- [Source data]

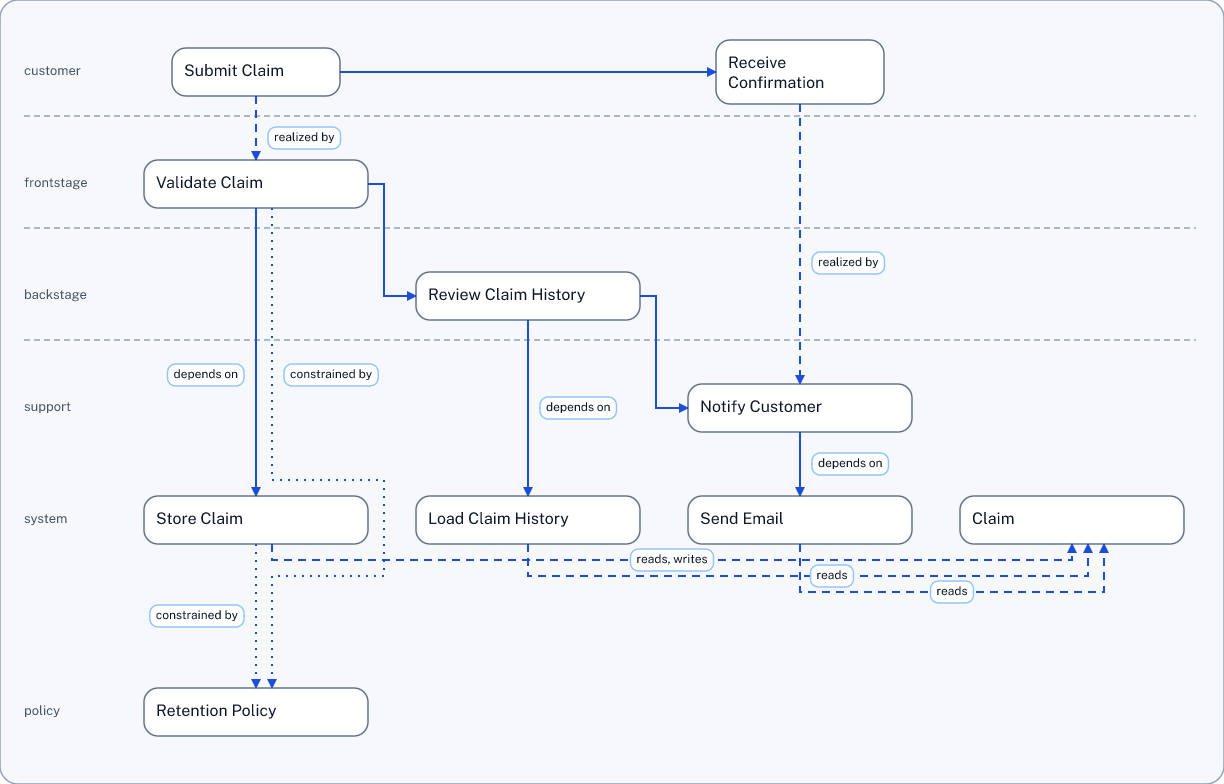
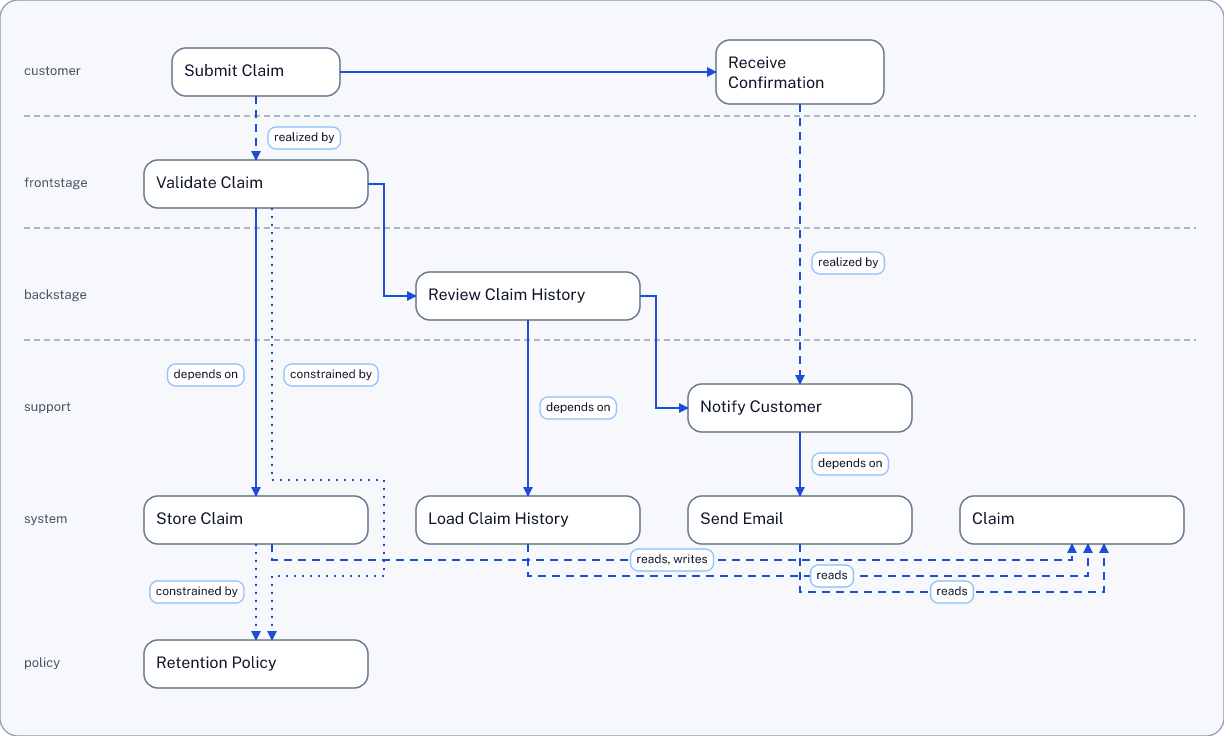
Fixed gutter spacing bug

diff --git a/src/renderer/staged/serviceBlueprintRouting.ts b/src/renderer/staged/serviceBlueprintRouting.ts
@@ -1533,6 +1533,38 @@ function buildGutterRects(
   return rects;
 }
 
+function resolveExpandedBundleLimit(
+  rect: GutterRect,
+  index: PositionedBlueprintIndex,
+  globalGutterState: ServiceBlueprintGlobalGutterState
+): number {
+  if (rect.kind === "node_bottom" && rect.laneOrder !== undefined) {
+    const nextRowTop = getNextValue(index.rowTopByOrder, rect.laneOrder);
+    if (nextRowTop !== undefined) {
+      return roundMetric(nextRowTop);
+    }
+    return roundMetric(
+      (index.rowBottomByOrder.get(rect.laneOrder) ?? (rect.y + rect.height))
+      + (globalGutterState.laneExpansions[rect.laneOrder] ?? 0)
+    );
+  }
+
+  if (rect.kind === "node_right" && rect.columnOrder !== undefined) {
+    const nextColumnLeft = getNextValue(index.columnLeftByOrder, rect.columnOrder);
+    if (nextColumnLeft !== undefined) {
+      return roundMetric(nextColumnLeft);
+    }
+    return roundMetric(
+      (index.columnRightByOrder.get(rect.columnOrder) ?? (rect.x + rect.width))
+      + (globalGutterState.columnExpansions[rect.columnOrder] ?? 0)
+    );
+  }
+
+  return rect.kind === "node_bottom"
+    ? roundMetric(rect.y + rect.height)
+    : roundMetric(rect.x + rect.width);
+}
+
 function buildGutterOccupancyForIntersection(
   connectorId: string,
   segment: RouteSegmentDetail,
@@ -3045,7 +3077,7 @@ function buildGutterLocalBundleResolution(
       }
 
       if (rect.kind === "node_bottom" && claim.laneOrder !== undefined) {
-        const availableLimit = roundMetric(rect.y + rect.height);
+        const availableLimit = resolveExpandedBundleLimit(rect, index, globalGutterState);
         const overflow = roundMetric(assignedCoordinate - availableLimit);
         if (overflow > 0) {
           requiredLaneExpansions[claim.laneOrder] = roundUpToSeparationDistance(
@@ -3054,7 +3086,7 @@ function buildGutterLocalBundleResolution(
         }
       }
       if (rect.kind === "node_right" && claim.columnOrder !== undefined) {
-        const availableLimit = roundMetric(rect.x + rect.width);
+        const availableLimit = resolveExpandedBundleLimit(rect, index, globalGutterState);
         const overflow = roundMetric(assignedCoordinate - availableLimit);
         if (overflow > 0) {
           requiredColumnExpansions[claim.columnOrder] = roundUpToSeparationDistance(

diff --git a/tests/stagedServiceBlueprint.spec.ts b/tests/stagedServiceBlueprint.spec.ts
@@ -469,7 +469,8 @@ describe("staged service_blueprint", () => {
     );
     const step3Sa020 = findNestedPositionedItem(routingDebug.step3PositionedScene.root.children, "SA-020");
     const finalSa020Node = findNestedPositionedItem(rendered.positionedScene.root.children, "SA-020");
-    if (!step3Sa020 || !finalSa020Node) {
+    const finalPl020Node = findNestedPositionedItem(rendered.positionedScene.root.children, "PL-020");
+    if (!step3Sa020 || !finalSa020Node || !finalPl020Node) {
       throw new Error("Could not resolve SA-020 for obstacle-clearance assertions.");
     }
     expect(step2ConstrainedBy.route.points).toHaveLength(2);
@@ -537,6 +538,9 @@ describe("staged service_blueprint", () => {
     expect(finalConstrainedBy.route.points[3]!.y).toBeGreaterThan(finalReadsWrites.route.points[1]!.y);
     expect(finalConstrainedBy.route.points[3]!.y - finalReadsWrites.route.points[1]!.y).toBe(16);
     expect(finalReadsWrites.route.points[1]!.y).toBeGreaterThan(finalSaConstrainedBy.from.y);
+    expect(routedStages.final.globalGutterState.laneExpansions[4]).toBe(32);
+    expect(routedStages.final.nodeGutters.find((gutter) => gutter.nodeId === "SA-020")?.bottomAvailable).toBe(76);
+    expect(finalPl020Node.y - (finalSa020Node.y + finalSa020Node.height)).toBe(96);
 
     const saBottomBundleOccupancy = routedStages.final.gutterOccupancy.filter((occupancy) =>
       occupancy.key === "node:SA-020:bottom" && occupancy.axis === "horizontal"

- [What you need to do]
Count how many lines of the data include the word "findNestedPositionedItem". Your reply should be that number alone.

- [Reply]
3